I was asked not to use the Glass House bathroom. I stood in Philip Johnson's bathroom (leather ceiling tiles!). I lay on his bed. I peeked in his medicine cabinet. But I did not flush his toilet.

Or people.

It was spooky as hell to be at Belle Grove by myself. After it got dark I could not wait to get in to the canopy bed, which felt like a refuge and thought better of taking a shower. It would have been different for the original owners, the Hites, who always had at least four children asleep across the hall and guests who stayed for weeks. Johnson hoped most of his visitors would take the last train back to New York; the Hites held them close, probably needing the company.

Which is all a long way of saying what I suspected all along. What I really wish is that I could have gone to one of Philip Johnson's parties in the 1960s. The house today is lovely, but houses are more than just architecture.
|
Share This Story

Comments

Design Observer encourages comments to be short and to the point; as a general rule, they should not run longer than the original post. Comments should show a courteous regard for the presence of other voices in the discussion. We reserve the right to edit or delete comments that do not adhere to this standard.
Read Complete Comments Policy >>


Name             

Email address 




Please type the text shown in the graphic.


|
Share This Story



ABOUT THE AUTHOR

Alexandra Lange is an architecture and design critic, and author of Writing about Architecture: Mastering the Language of Buildings and Cities. (Princeton Architectural Press, 2012). Her work has appeared in The Architect's Newspaper, Architectural Record, Dwell, Metropolis, Print, New York Magazine and The New York Times.
More Bio >>

DESIGN OBSERVER JOBS









BOOKS BY Alexandra Lange

Writing About Architecture: Mastering the Language of Buildings and Cities
Princeton Architectural Press, 2012

Design Research
Chronicle Books, 2010
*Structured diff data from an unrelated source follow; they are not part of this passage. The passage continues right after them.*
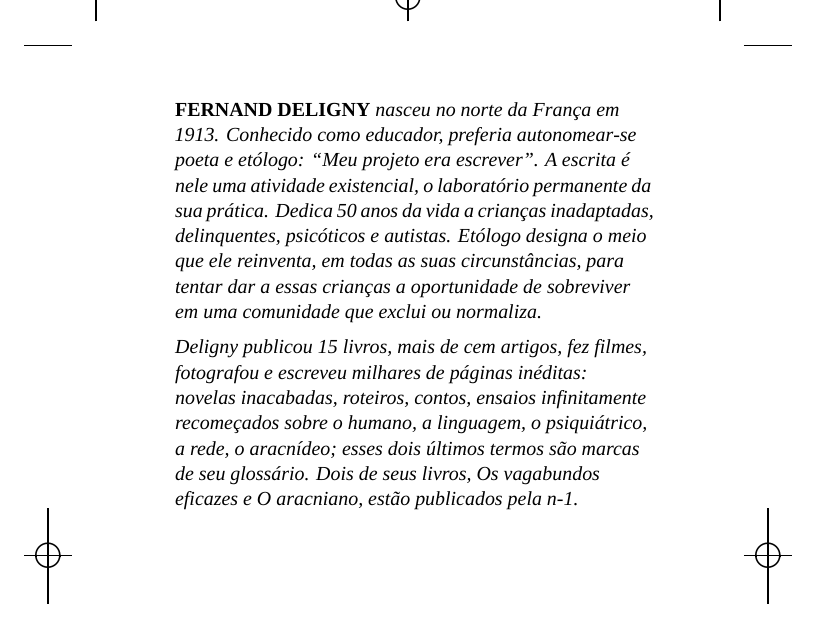
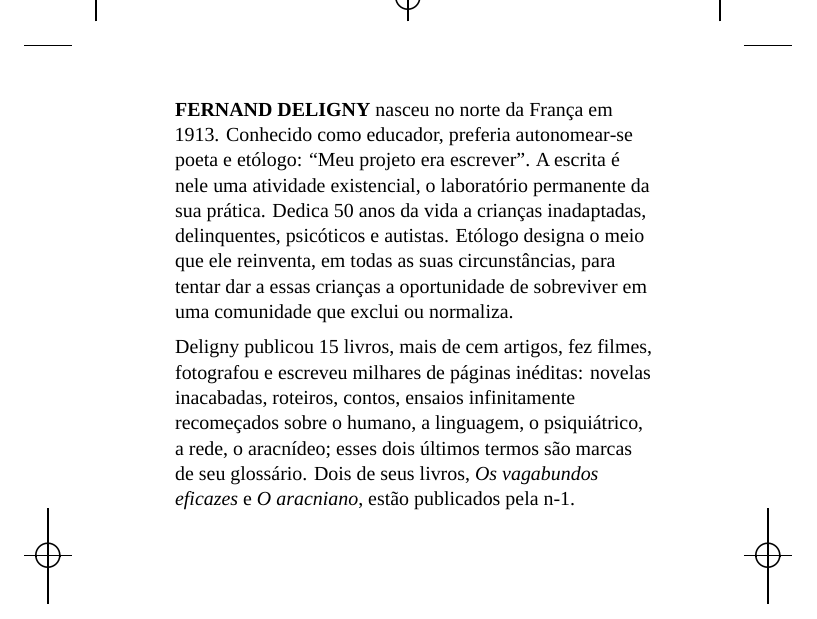
Before and after one commit to nmenosum/deligny_crapula, a LaTeX book (LIVRO.tex, which reads PRETAS.tex, fronthedra.tex, gitrevisioninfo.sty): part of page 5 of 94, cut so that both start at the same text. Compiled offline with LuaLaTeX; a missing font is replaced by an installed copy or a similar font; a LaTeX package or settings file that is missing is left out.

Commit message:
tirando itálicos do front, e do folio

```diff
--- a/LIVRO.tex
+++ b/LIVRO.tex
@@ -115,7 +115,7 @@ ItalicFont = Formular-Lightitalic.otf]
 \usepackage{fancyhdr}
 \pagestyle{fancy}
 \fancyhf{}
-\fancyfoot[CE,CO]{\Formular \footnotesize \textit \thepage}
+\fancyfoot[CE,CO]{\Formular \footnotesize \thepage}
 \renewcommand{\headrulewidth}{0pt}
 
 %--------------------------------------------ALTERAR DISTÃNCIA ENTRE TÍTULO DO SUMÁRIO E CAPÍTULOS
--- a/PRETAS.tex
+++ b/PRETAS.tex
@@ -1,6 +1,6 @@
 \raggedright
 
-{\Formular{\textbf{FERNAND DELIGNY} \textit{nasceu no norte da França em 1913. Conhecido
+{\Formular{\textbf{FERNAND DELIGNY} nasceu no norte da França em 1913. Conhecido
 como educador, preferia autonomear"-se poeta e etólogo: “Meu projeto
 era escrever”. A escrita é nele uma atividade existencial, o
 laboratório permanente da sua prática. Dedica 50 anos da vida a crianças
@@ -9,10 +9,9 @@ que ele reinventa, em todas as suas circunstâncias, para tentar dar a
 essas crianças a oportunidade de sobreviver em uma comunidade que exclui
 ou normaliza.}
 
-\textit{Deligny publicou 15 livros, mais de cem artigos, fez filmes, fotografou e
+Deligny publicou 15 livros, mais de cem artigos, fez filmes, fotografou e
 escreveu milhares de páginas inéditas: novelas inacabadas, roteiros,
 contos, ensaios infinitamente recomeçados sobre o humano, a linguagem, o
 psiquiátrico, a rede, o aracnídeo; esses dois últimos termos são marcas
-de seu glossário. Dois de seus livros, {\textsl\textsc{Os vagabundos eficazes}} e
-{\textsl\textsc{O aracniano}}, estão publicados pela n-1.}
-}}
+de seu glossário. Dois de seus livros, {\textsl{Os vagabundos eficazes}} e
+{\textsl{O aracniano}}, estão publicados pela n-1.}
--- a/fronthedra.tex
+++ b/fronthedra.tex
@@ -171,11 +171,11 @@ R.~Fradique Coutinho, 1139\\
 \begingroup \footnotesize \parindent0pt \parskip 5pt \thispagestyle{empty} \vspace{1cm}%\textheight}\mbox{} \vfill
 \movetoevenpage
 \raggedright
-{\Formular{\textit{O livro como imagem do mundo é de toda maneira uma ideia insípida. Na verdade não basta dizer Viva o múltiplo, grito de resto difícil de emitir. Nenhuma habilidade tipográfica, lexical ou mesmo sintática será suficiente para fazê-lo ouvir. É preciso fazer o múltiplo, não acrescentando sempre uma dimensão superior, mas, ao contrário, da maneira mais simples, com força de sobriedade, no nível das dimensões de que se dispõe, sempre n-1 (é somente assim que o uno faz parte do múltiplo, estando sempre subtraído dele). Subtrair o único da multiplicidade a ser constituída; escrever a n-1.}}}
+{\Formular{O livro como imagem do mundo é de toda maneira uma ideia insípida. Na verdade não basta dizer Viva o múltiplo, grito de resto difícil de emitir. Nenhuma habilidade tipográfica, lexical ou mesmo sintática será suficiente para fazê-lo ouvir. É preciso fazer o múltiplo, não acrescentando sempre uma dimensão superior, mas, ao contrário, da maneira mais simples, com força de sobriedade, no nível das dimensões de que se dispõe, sempre n-1 (é somente assim que o uno faz parte do múltiplo, estando sempre subtraído dele). Subtrair o único da multiplicidade a ser constituída; escrever a n-1.}}
 
 \vspace*{4pt}
 
-{\Formular{\textit{Gilles Deleuze e Félix Guattari}}}
+{\Formular{Gilles Deleuze e Félix Guattari}}
 \movetooddpage
 \baselineskip=.92\baselineskip
 \IfFileExists{PRETAS.tex}{\input{PRETAS}}{%
--- a/gitrevisioninfo.sty
+++ b/gitrevisioninfo.sty
@@ -1 +1 @@
-\newcommand{\RevisionInfo}{c9bc7db}
+\newcommand{\RevisionInfo}{596c8d9}
```
Also changed, not shown: 1 other file.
More books by contributors >>

RELATED POSTS


Lucia Eames, 1930-2014
An appreciation of Lucia Eames (1930-2014).

The Astrodome and the Challenges of Preservation
The Astrodome and the future of preservation.

Not Afraid of Noise: Mexico City Stories
A photographic tour of Mexico City, house by house, wall by wall.

Genzken and the City
A review of Isa Genzken's current retrospective on view at the MOMA.

Premature Demolition
The Folk Art Museum, David Adjaye's market hall, and the first addition to the Morgan Library. If three makes a trend, then premature demolition qualifies.